SUPPLIED DATA:

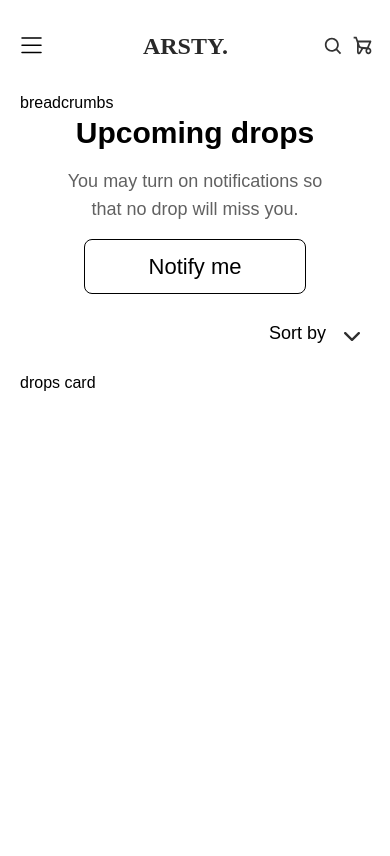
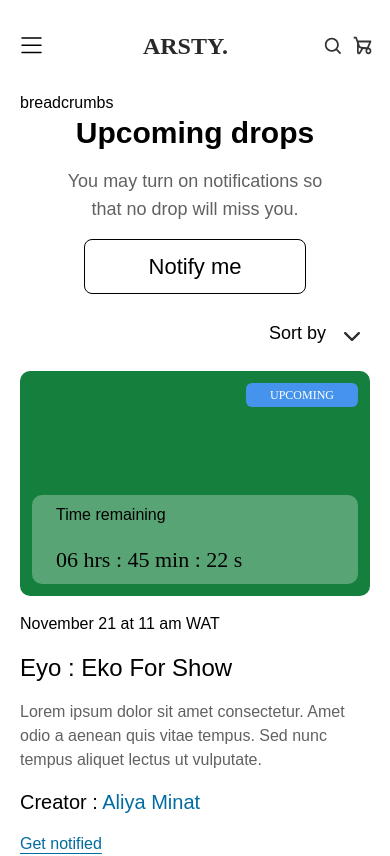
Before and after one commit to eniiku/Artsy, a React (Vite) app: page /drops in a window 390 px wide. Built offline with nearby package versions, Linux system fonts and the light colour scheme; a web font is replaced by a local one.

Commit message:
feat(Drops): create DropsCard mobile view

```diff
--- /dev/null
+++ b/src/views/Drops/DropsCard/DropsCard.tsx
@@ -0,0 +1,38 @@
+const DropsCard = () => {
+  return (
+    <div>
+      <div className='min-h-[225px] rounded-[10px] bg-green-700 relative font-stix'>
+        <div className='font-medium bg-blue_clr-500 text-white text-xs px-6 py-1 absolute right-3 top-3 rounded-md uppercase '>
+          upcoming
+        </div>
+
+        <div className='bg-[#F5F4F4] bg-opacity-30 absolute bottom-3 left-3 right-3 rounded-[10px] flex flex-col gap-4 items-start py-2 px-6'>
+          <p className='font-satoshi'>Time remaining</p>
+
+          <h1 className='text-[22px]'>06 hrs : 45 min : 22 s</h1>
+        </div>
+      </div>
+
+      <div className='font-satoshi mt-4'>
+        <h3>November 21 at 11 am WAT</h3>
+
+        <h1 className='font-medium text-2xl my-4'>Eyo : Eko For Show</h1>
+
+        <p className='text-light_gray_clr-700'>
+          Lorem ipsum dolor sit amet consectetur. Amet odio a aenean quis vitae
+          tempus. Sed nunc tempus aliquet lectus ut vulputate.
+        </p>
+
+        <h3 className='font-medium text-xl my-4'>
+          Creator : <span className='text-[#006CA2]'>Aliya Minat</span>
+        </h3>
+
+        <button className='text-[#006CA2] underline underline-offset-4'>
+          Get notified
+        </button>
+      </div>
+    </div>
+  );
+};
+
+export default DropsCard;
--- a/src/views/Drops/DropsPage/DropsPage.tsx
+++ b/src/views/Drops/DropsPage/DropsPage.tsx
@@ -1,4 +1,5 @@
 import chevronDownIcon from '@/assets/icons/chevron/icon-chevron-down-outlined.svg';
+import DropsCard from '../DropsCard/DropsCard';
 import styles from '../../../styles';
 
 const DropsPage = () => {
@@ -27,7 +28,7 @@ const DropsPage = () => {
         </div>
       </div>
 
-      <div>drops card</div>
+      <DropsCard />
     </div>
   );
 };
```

--

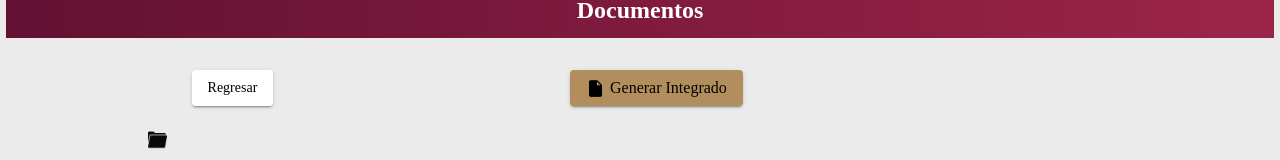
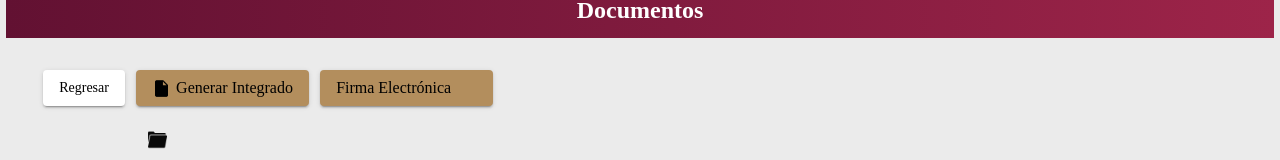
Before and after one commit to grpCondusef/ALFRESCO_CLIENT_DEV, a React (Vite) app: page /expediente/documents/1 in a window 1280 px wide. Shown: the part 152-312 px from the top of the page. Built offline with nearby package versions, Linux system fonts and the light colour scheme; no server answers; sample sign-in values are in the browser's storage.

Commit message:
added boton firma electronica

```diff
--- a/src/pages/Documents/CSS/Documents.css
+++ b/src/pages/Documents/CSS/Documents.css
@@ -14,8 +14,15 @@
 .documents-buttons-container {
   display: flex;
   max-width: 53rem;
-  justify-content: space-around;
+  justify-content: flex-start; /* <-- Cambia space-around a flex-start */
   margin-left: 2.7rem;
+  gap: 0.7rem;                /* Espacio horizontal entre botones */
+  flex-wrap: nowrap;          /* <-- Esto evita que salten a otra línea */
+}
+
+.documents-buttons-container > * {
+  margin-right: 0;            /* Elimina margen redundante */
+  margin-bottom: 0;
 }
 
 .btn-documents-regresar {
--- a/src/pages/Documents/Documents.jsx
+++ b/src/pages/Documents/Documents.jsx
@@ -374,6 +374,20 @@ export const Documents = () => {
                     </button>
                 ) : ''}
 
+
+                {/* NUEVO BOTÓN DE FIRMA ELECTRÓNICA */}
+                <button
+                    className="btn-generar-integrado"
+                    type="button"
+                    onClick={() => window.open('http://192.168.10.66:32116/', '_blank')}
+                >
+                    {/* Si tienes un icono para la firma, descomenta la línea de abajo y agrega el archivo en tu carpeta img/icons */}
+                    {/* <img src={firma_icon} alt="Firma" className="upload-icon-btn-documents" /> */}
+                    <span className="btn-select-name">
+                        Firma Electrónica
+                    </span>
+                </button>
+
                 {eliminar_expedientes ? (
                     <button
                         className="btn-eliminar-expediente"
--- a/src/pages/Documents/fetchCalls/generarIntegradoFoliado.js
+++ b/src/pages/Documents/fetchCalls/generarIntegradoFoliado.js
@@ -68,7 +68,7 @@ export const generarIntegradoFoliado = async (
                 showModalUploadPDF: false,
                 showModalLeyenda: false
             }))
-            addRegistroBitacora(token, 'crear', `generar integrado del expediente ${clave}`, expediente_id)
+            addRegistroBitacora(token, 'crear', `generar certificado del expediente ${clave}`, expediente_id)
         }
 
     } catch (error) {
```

WHAT YOU ARE ASKED TO DO: Copy out each line of the data in which the word "span" appears.

OUTPUT:
+          Creator : <span className='text-[#006CA2]'>Aliya Minat</span>
+                    <span className="btn-select-name">
+                    </span>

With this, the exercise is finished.